**Directions:**
Everything in the listing below should be written out again exactly, except the pictures.

<<<<

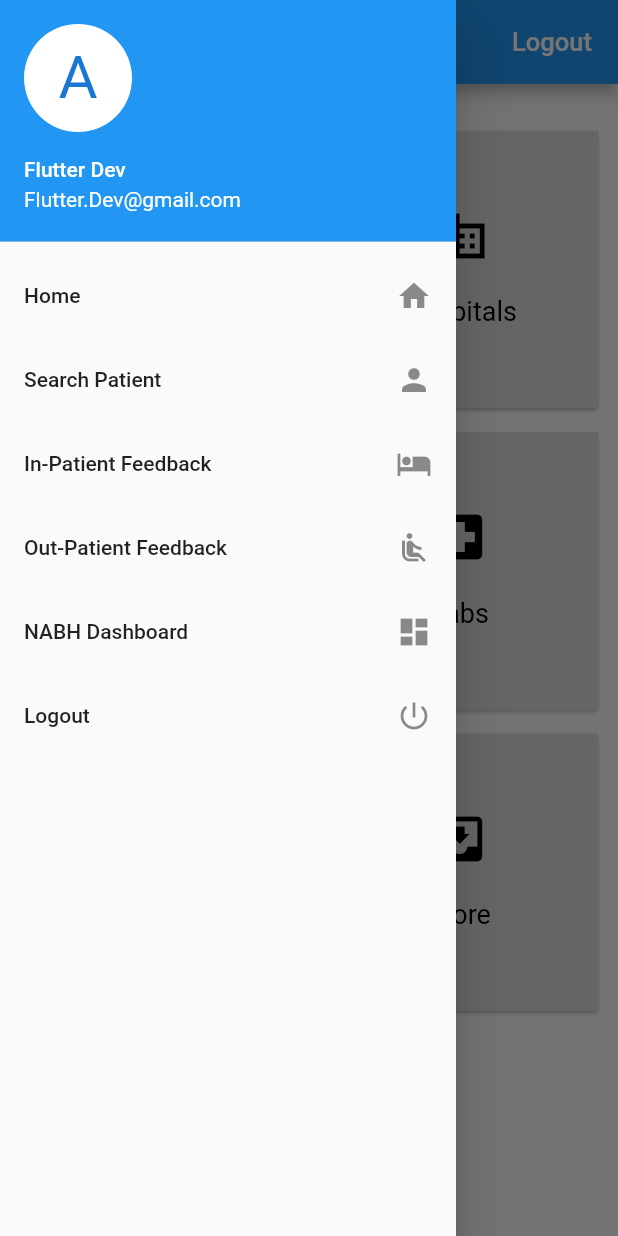
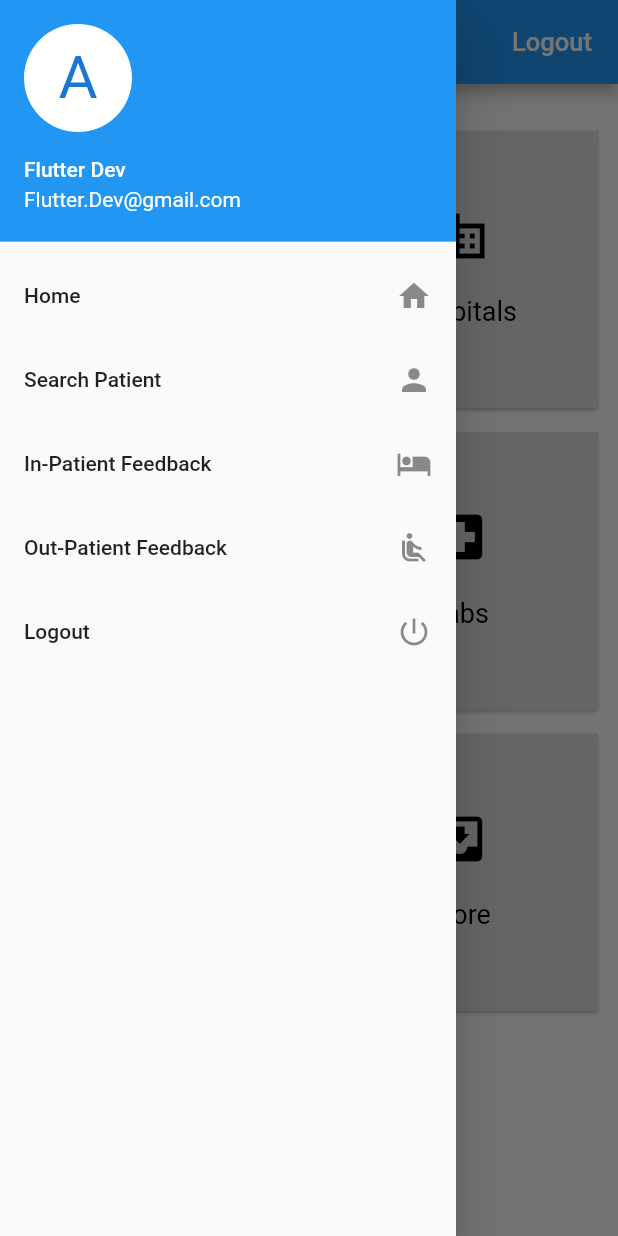
Before and after one commit to esw77277/flutter_hospital_feedback, a Flutter app: the Home screen opened directly, with the side drawer open, on a phone screen of 412 x 824 dp. Run offline on Flutter 3.47's test engine with Material 2 defaults, Android fonts, the phone set to English and light mode, and no system bars; our stand-ins replace cloud_firestore, firebase_auth, firebase_database, flutter_rating_bar, flutter_signin_button, pie_chart; missing offline and left inert: grouped_buttons; accounts and stored records are empty; generated files the repository leaves out were written again.

Commit message:
Update homepage.dart

```diff
--- a/flutter_login_demo-master/lib/firebase_auth/homepage.dart
+++ b/flutter_login_demo-master/lib/firebase_auth/homepage.dart
@@ -114,7 +114,7 @@ class _HomePage extends State<Home> {
                 );
               },
             ),
-            new ListTile(
+           /* new ListTile(
               title: new Text("NABH Dashboard"),
               trailing: new Icon(Icons.dashboard),
               onTap: () {
@@ -123,7 +123,7 @@ class _HomePage extends State<Home> {
                   MaterialPageRoute(builder: (context) => NABHdashboard()),
                 );
               },
-            ),
+            ),*/
 
             new ListTile(
               title: new Text("Logout"),
```
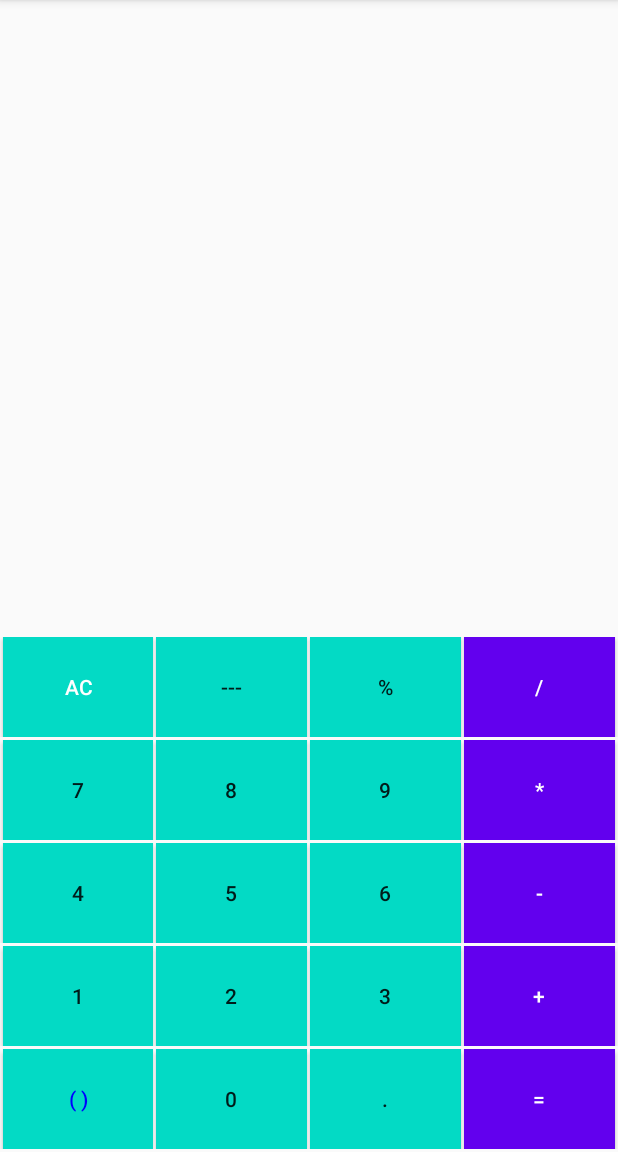
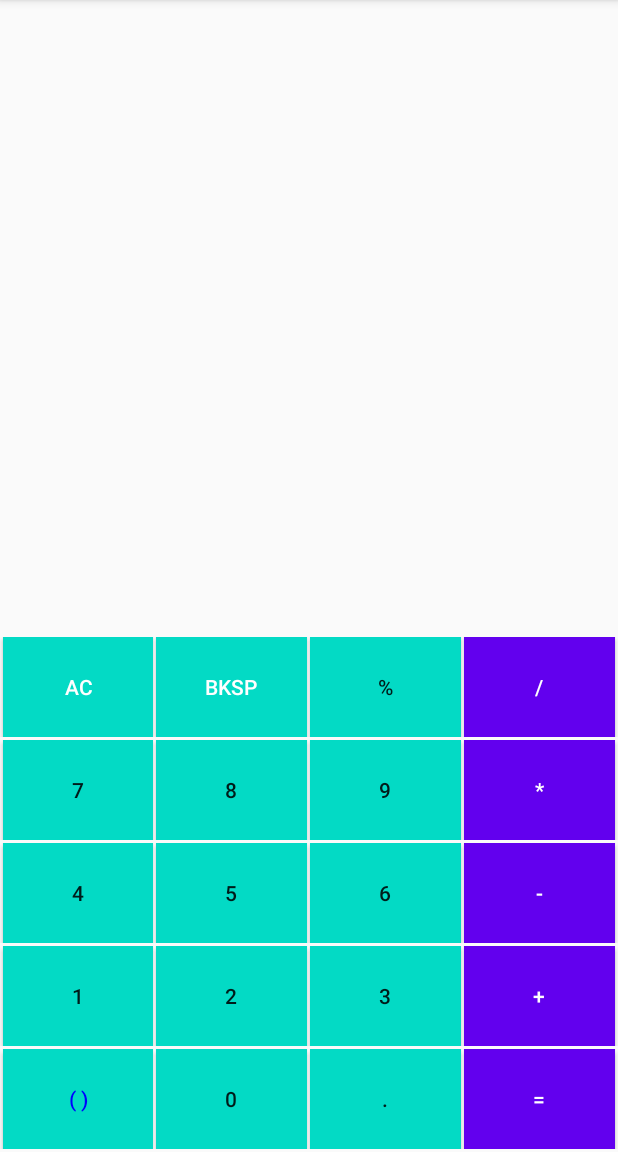
Before and after one commit to SYN-23/CalCUproject, an Android app: the screen it shows after launch (MainActivity), on a phone screen of 412 x 824 dp, the part 84-1236 px from its top. Run offline under Robolectric (Android 15) with nearby library versions, the phone set to English and light mode, and no system bars.

Commit message:
Back Space Button add 03/08/22

```diff
--- a/app/src/main/res/layout/activity_main.xml
+++ b/app/src/main/res/layout/activity_main.xml
@@ -9,17 +9,18 @@
     tools:context=".MainActivity">
 
     <TextView
+        android:id="@+id/workingTextView"
         android:layout_width="match_parent"
         android:layout_height="wrap_content"
+        android:layout_gravity="end"
+        android:layout_weight="1"
+        android:gravity="right|center_vertical"
         android:paddingRight="30dp"
-        android:layout_weight="1"
+        android:text=""
+        android:textAlignment="textEnd"
         android:textColor="@color/black"
-        android:text=""
-        android:gravity="right|center_vertical"
-        android:textAlignment="textEnd"
-        android:textSize="30sp"
-        android:layout_gravity="end"
-        android:id="@+id/workingTextView"/>
+        android:textSize="30sp" />
+
     <TextView
         android:layout_width="match_parent"
         android:layout_height="wrap_content"
@@ -76,9 +77,9 @@
                 android:layout_marginRight="1pt"
                 android:layout_weight="1"
                 android:background="@color/teal_200"
-                android:text="---"
                 android:onClick="backSpaceOnClick"
-                >
+                android:text="Bksp"
+                android:textColor="@color/white">
 
             </Button>
 
```
Also changed, not shown: app/src/main/java/com/apk/calcu/MainActivity.java (+10 -0 lines).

>>>>

**Written answer:**
Before and after one commit to esw77277/flutter_hospital_feedback, a Flutter app: the Home screen opened directly, with the side drawer open, on a phone screen of 412 x 824 dp. Run offline on Flutter 3.47's test engine with Material 2 defaults, Android fonts, the phone set to English and light mode, and no system bars; our stand-ins replace cloud_firestore, firebase_auth, firebase_database, flutter_rating_bar, flutter_signin_button, pie_chart; missing offline and left inert: grouped_buttons; accounts and stored records are empty; generated files the repository leaves out were written again.

Commit message:
Update homepage.dart

```diff
--- a/flutter_login_demo-master/lib/firebase_auth/homepage.dart
+++ b/flutter_login_demo-master/lib/firebase_auth/homepage.dart
@@ -114,7 +114,7 @@ class _HomePage extends State<Home> {
                 );
               },
             ),
-            new ListTile(
+           /* new ListTile(
               title: new Text("NABH Dashboard"),
               trailing: new Icon(Icons.dashboard),
               onTap: () {
@@ -123,7 +123,7 @@ class _HomePage extends State<Home> {
                   MaterialPageRoute(builder: (context) => NABHdashboard()),
                 );
               },
-            ),
+            ),*/
 
             new ListTile(
               title: new Text("Logout"),
```
Before and after one commit to SYN-23/CalCUproject, an Android app: the screen it shows after launch (MainActivity), on a phone screen of 412 x 824 dp, the part 84-1236 px from its top. Run offline under Robolectric (Android 15) with nearby library versions, the phone set to English and light mode, and no system bars.

Commit message:
Back Space Button add 03/08/22

```diff
--- a/app/src/main/res/layout/activity_main.xml
+++ b/app/src/main/res/layout/activity_main.xml
@@ -9,17 +9,18 @@
     tools:context=".MainActivity">
 
     <TextView
+        android:id="@+id/workingTextView"
         android:layout_width="match_parent"
         android:layout_height="wrap_content"
+        android:layout_gravity="end"
+        android:layout_weight="1"
+        android:gravity="right|center_vertical"
         android:paddingRight="30dp"
-        android:layout_weight="1"
+        android:text=""
+        android:textAlignment="textEnd"
         android:textColor="@color/black"
-        android:text=""
-        android:gravity="right|center_vertical"
-        android:textAlignment="textEnd"
-        android:textSize="30sp"
-        android:layout_gravity="end"
-        android:id="@+id/workingTextView"/>
+        android:textSize="30sp" />
+
     <TextView
         android:layout_width="match_parent"
         android:layout_height="wrap_content"
@@ -76,9 +77,9 @@
                 android:layout_marginRight="1pt"
                 android:layout_weight="1"
                 android:background="@color/teal_200"
-                android:text="---"
                 android:onClick="backSpaceOnClick"
-                >
+                android:text="Bksp"
+                android:textColor="@color/white">
 
             </Button>
 
```
Also changed, not shown: app/src/main/java/com/apk/calcu/MainActivity.java (+10 -0 lines).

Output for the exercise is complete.